Travel Resources





Two pilots in the cockpit of a plane are smiling at a Great Dane wearing a red assistance dog vest. Individual countries and airlines determine their own regulations about access for assistance dog teams, and some may only allow access for teams that were trained and certified by an ADI Accredited Member program.  Assistance dogs partnered teams which are not trained by a program accredited by ADI or International Guide Dog Federation (IGDF) are currently assessed on a case-by-case basis by the individual airlines.  ADI does not make these determinations or have any influence over decisions about access for individual teams.  If you have the correct information and conduct your research before you schedule your trip, traveling with your assistance dog does not need to be stressful.  The following links are provided as a service to assist with your research and information. 

If someone has an assistance dog that has personally or privately trained their dog, they may receive certification from an ADI Accredited Member program if they become a client of an accredited program.  Some ADI Accredited Member programs will accept a privately trained team for evaluation and possible further training/certification if they meet their requirements.  ADI standards require that there is a minimum six-month training period for these teams. ADI or any of our member programs do not just administer tests to verify or certify any type of assistance dog.   Check our Program Search to find an ADI Accredited Member program that will consider working with a personally or privately trained dog in your area.  

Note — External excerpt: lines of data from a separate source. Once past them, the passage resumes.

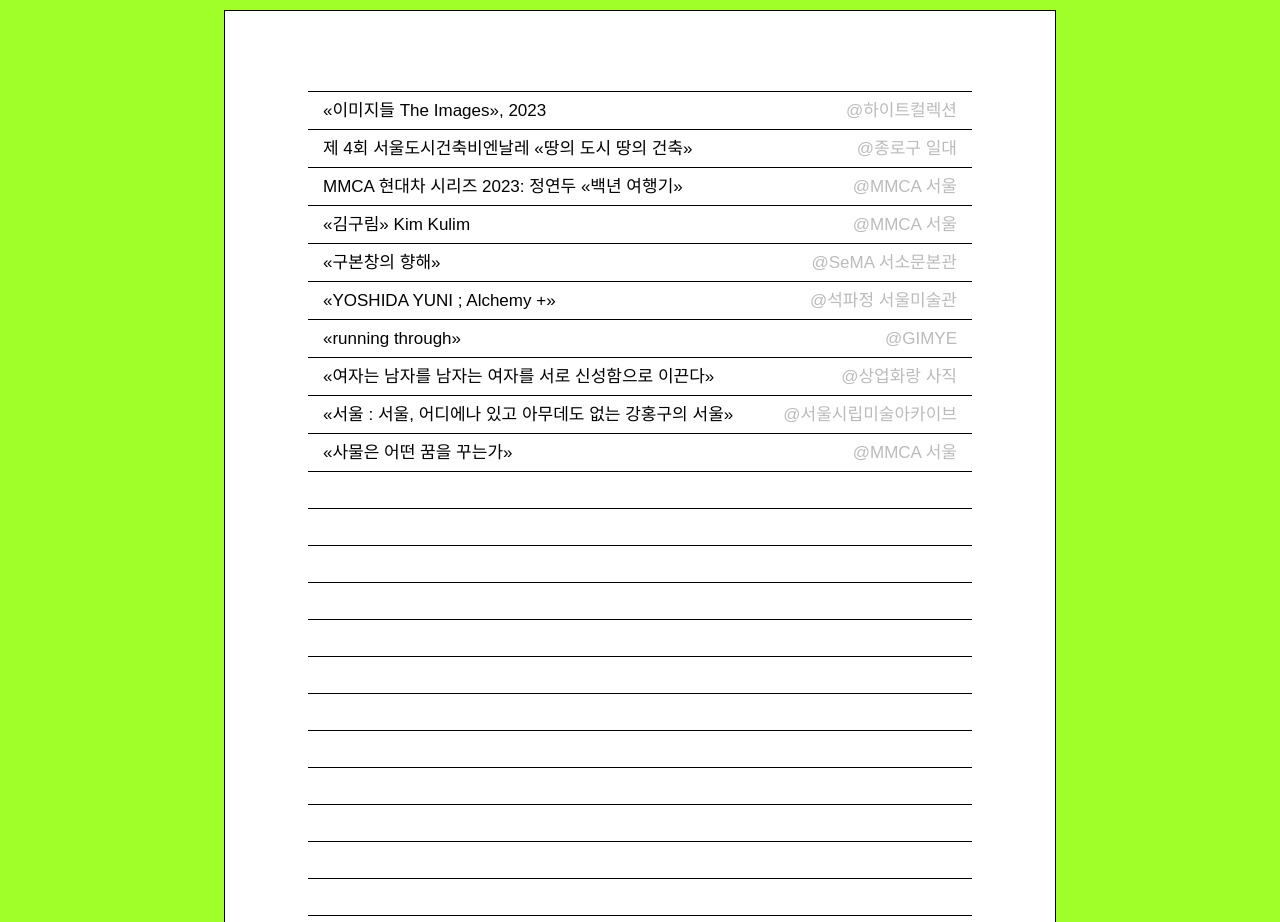
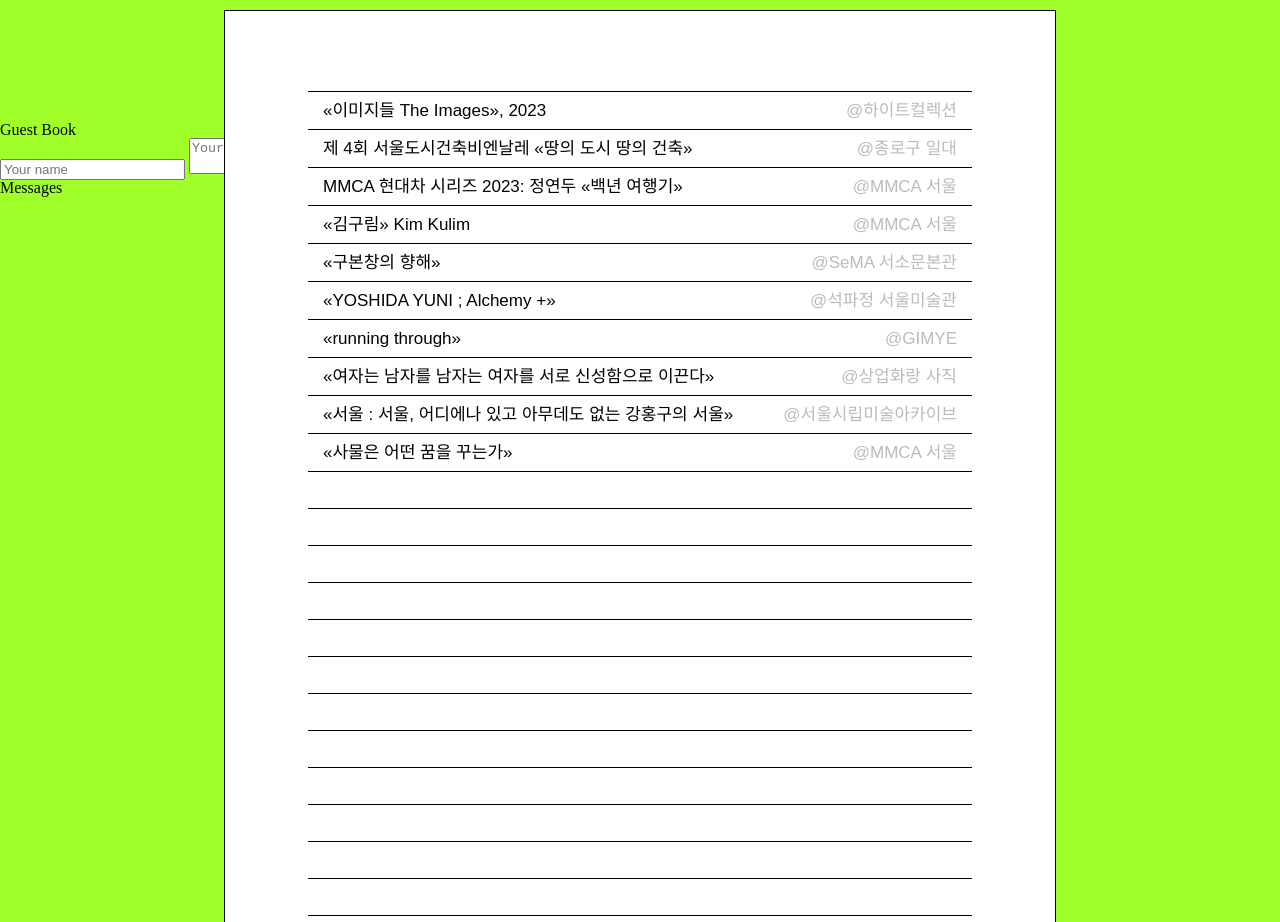
Before and after one commit to Kang-Minje/jagooknetwork, a plain HTML site: page index.html in a window 1280 px wide. Shown: the part 940-1862 px from the top of the page. Drawn offline with nearby package versions, Linux system fonts and the light colour scheme; a script that the page names is missing.

Commit message:
Add files via upload

```diff
--- a/index.html
+++ b/index.html
@@ -177,11 +177,26 @@
 
 
         </div>
+        <div class="guestbook">
+            <form id="guestBookForm">
+                <h1>Guest Book</h1>
+                <input type="text" id="name" placeholder="Your name" required>
+                <textarea id="message" placeholder="Your message" required></textarea>
+                <button type="submit">Submit</button>
+            </form>
+            <div id="messagesContainer">
+                <h2>Messages</h2>
+                <ul id="messagesList"></ul>
+            </div>
+        </div>
+        <script src="/js/guestbook.js"></script>
         <footer>
             <p>&copy; 2024 강민제.</p>
         </footer>
     </div>
 
+
+
 </body>
 
 </html>
```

Make sure to check with the individual airlines and countries to learn of their specific requirements.


United Kingdom 

United States


US Transportation Security Administration

US Department of Transportation

A woman using a black guide dog in harness is crossing the street in a crosswalk.